November 3, 2012
Many–myself included–have argued that an Obama victory would be better for the long term health of a pro-liberty right. Romney’s defeat, this line of thinking goes, would force the GOP to reevaluate its beliefs and strategies, an outcome that could only benefit the young Ron Paul wing of the party.
Daniel McCarthy offers an alternative analysis. He argues that the Ron Paul movement only caught on the way it did because of the dissident right’s profound disappointment with the presidency of George W. Bush. A corollary to this observation (which McCarthy does not mention) is that the Tea Party–born in opposition to a Democratic President–has proven itself directionless and easily co-optable. When the Democrats are in power, it’s easier for different elements of the right to band together and pose as the party of liberty, even if most of those elements are profoundly anti-liberty.
On the other hand, McCarthy argues, “a Romney victory might, as the Marxists used to say, heighten the contradictions on the right to the point that reform becomes possible.” That is, Romney could provoke a civil war on the right as soon as he begins acting like Obama II (or Bush IV). And that would open up possibilities for noninterventionists and actual budget hawks who are currently frozen out of power.
It’s an interesting interpretation. But frankly, the short term prospects for a sane right are bleak no matter who wins. Even if we get the type of reevaluation we want–whether prompted by an Obama or a Romney victory–who is going to represent our side? Where are the actual budget hawks and noninterventionists who are going to take over the Republican Party, and–this is crucial–are they going to hire Jesse Benton?
October 15, 2012
And the congressman’s phony status as a fiscal conservative:
Swann doesn’t even mention Ryan’s budget plan for 2012, which wouldn’t have balanced the budget until 2040.

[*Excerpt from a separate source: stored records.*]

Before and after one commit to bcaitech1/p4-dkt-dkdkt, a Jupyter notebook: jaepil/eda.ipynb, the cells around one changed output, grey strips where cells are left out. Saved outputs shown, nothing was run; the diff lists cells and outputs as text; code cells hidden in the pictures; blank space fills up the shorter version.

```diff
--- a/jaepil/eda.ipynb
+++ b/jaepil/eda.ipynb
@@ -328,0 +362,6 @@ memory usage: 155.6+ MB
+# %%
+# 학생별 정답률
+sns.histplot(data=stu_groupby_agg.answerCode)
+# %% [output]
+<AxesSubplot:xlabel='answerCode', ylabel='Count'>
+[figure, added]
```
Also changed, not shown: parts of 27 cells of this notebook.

When there is so little difference between the two parties, my instinct is to root against the incumbent. To “throw the bums out.” But I cannot think of a single good thing that would come from a Romney/Ryan victory. A vote for Romney/Ryan is a vote for war with Iran. No reduction of the welfare state could offset the disastrous effects of such a war, and, of course, under Romney/Ryan there would be no reduction of the welfare state. Paul Ryan voted for the largest expansion of the welfare state since the Great Society, and Mitt Romney was an architect of Obamacare.
We’re supposed to ignore those inconvenient facts, Republicans tell us, because we must , in the words of one National Review writer, combat the “existential threat Obama-sized government represents.” But if Obama-sized government represents an existential threat, a Romney-sized government will lead straight to ruin.
October 7, 2012
And this complication only includes flip-flops over the course of the current campaign:
October 5, 2012
Everyone knows that Mitt Romney is a chameleon. But lest anyone think that Obama is somehow more honest, I’m posting this comparison of Obama talking to a conference of black ministers v. Obama giving a nationally televised speech. Commentary by Adam Kokesh:
October 4, 2012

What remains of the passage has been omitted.